West Virginia v. EPA is clearly designed to impose new limits on federal agencies insofar as they seek to rewrite the scope of their authority. The Supreme Court’s attention to the scope of agency authority is welcome. As noted in the immediately prior post (the third in this five-post guest series, here being the first and second), the Court held in City of Arlington v. FCC (2013) that federal courts must give Chevron deference to an agency’s interpretation of the scope of its authority. This would effectively give agencies the power to determine the dimensions of their regulatory mandate unless it is clear that Congress has not conferred authority on the agency to act.
West Virginia turns this Chevron doctrine principle on its head: At least with respect to “major questions,” an agency will be presumed to have no authority to act unless the court finds that Congress “clearly” has conferred authority on the agency to decide the matter in question.
West Virginia thus establishes a “two-step” standard of review very different from the “two-step” standard commonly associated with Chevron. As formulated in West Virginia, a court is supposed to ask, first, whether the agency is seeking to regulate in a manner that presents a “major question” of “economic and political significance.” If the answer is yes, the court asks, second, whether there is a “clear statement” by Congress conferring such authority. In the absence of a clear statement, the agency will be held to have exceeded the scope of its authority. (West Virginia does not say what happens if the answer to the first question is that the question is “minor.”)
Before considering the workability of the major questions doctrine, it is worth asking whether, as Justice Gorsuch suggested in his concurring opinion, West Virginia is a way station on the road to the revival of the nondelegation doctrine, i.e., the idea that under the Constitution only Congress has the power to legislate. It helps here to distinguish between two nondelegation doctrines.

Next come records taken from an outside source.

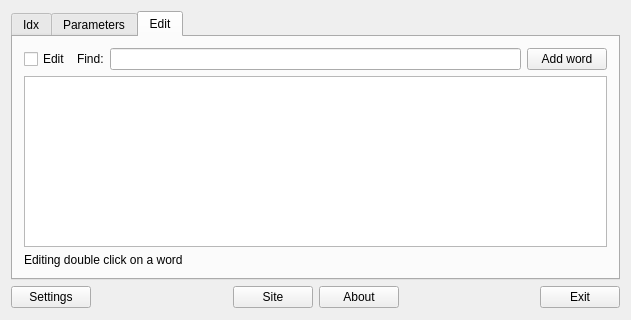
WarmongeR1/QDict4BQ6, file src/mainwindget/mainwidget.ui: the form before one commit.
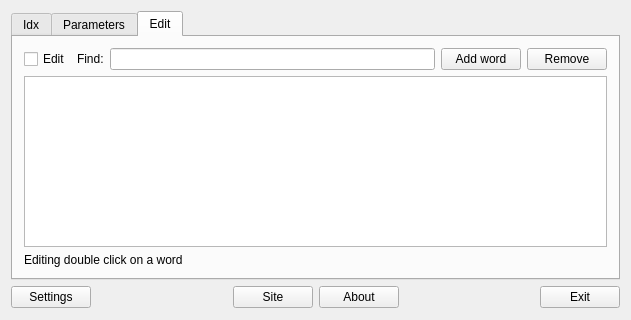
The form after the commit. The open tabs and pages were chosen to show the change.

```diff
--- a/src/mainwindget/mainwidget.ui
+++ b/src/mainwindget/mainwidget.ui
@@ -263,6 +263,16 @@
          </property>
         </widget>
        </item>
+       <item row="0" column="4">
+        <widget class="QPushButton" name="pBRemove">
+         <property name="text">
+          <string>Remove</string>
+         </property>
+        </widget>
+       </item>
+       <item row="1" column="0" colspan="5">
+        <widget class="QTableWidget" name="tableEdit"/>
+       </item>
        <item row="2" column="0" colspan="3">
         <widget class="QLabel" name="label_6">
          <property name="text">
@@ -270,9 +280,6 @@
          </property>
         </widget>
        </item>
-       <item row="1" column="0" colspan="4">
-        <widget class="QTableWidget" name="tableEdit"/>
-       </item>
       </layout>
      </widget>
     </widget>
```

One such doctrine says that Congress may not delegate too much discretion to non-legislative actors such as agencies because this would constitute a delegation of legislative power. This is the source of the requirement (which has proved to be very difficult to enforce) that Congress must include in any delegation an “intelligible principle” for an agency or other delegate to follow.

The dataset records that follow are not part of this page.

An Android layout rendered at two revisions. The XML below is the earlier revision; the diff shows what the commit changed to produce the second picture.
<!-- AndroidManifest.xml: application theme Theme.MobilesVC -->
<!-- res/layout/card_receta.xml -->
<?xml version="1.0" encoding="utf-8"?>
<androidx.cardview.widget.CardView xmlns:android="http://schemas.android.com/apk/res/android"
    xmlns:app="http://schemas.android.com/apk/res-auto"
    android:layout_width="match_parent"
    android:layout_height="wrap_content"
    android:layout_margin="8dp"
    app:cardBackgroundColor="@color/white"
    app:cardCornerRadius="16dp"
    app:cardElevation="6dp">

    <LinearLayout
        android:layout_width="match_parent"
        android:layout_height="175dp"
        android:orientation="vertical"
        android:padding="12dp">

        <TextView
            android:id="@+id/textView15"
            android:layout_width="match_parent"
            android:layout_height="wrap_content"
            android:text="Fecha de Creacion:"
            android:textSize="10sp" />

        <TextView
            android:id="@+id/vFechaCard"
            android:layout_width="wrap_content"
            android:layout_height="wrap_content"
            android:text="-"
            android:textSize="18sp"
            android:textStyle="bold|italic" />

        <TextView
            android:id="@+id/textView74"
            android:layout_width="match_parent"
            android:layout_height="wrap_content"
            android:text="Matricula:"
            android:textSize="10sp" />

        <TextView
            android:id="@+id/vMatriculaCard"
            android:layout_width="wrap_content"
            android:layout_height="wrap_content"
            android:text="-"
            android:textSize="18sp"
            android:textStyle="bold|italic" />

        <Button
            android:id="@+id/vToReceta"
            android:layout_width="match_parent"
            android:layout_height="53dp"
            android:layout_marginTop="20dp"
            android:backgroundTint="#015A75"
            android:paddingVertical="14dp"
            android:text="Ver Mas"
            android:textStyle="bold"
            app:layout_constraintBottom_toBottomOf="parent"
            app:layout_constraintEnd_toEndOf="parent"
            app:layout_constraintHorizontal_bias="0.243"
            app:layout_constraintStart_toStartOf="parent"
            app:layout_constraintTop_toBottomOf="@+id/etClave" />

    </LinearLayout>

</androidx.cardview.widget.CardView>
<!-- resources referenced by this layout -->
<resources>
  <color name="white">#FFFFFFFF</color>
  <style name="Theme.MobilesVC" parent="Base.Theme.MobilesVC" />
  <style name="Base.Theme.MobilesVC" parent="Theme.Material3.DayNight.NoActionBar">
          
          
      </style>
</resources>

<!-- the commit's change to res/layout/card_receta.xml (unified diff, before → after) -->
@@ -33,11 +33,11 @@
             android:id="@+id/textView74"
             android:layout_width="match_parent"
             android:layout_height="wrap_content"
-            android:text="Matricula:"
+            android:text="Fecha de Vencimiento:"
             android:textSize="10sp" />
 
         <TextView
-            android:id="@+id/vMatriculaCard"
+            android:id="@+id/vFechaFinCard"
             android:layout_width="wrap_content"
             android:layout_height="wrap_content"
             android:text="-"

The major questions doctrine does not enforce the nondelegation principle in this s
Article from Reason.com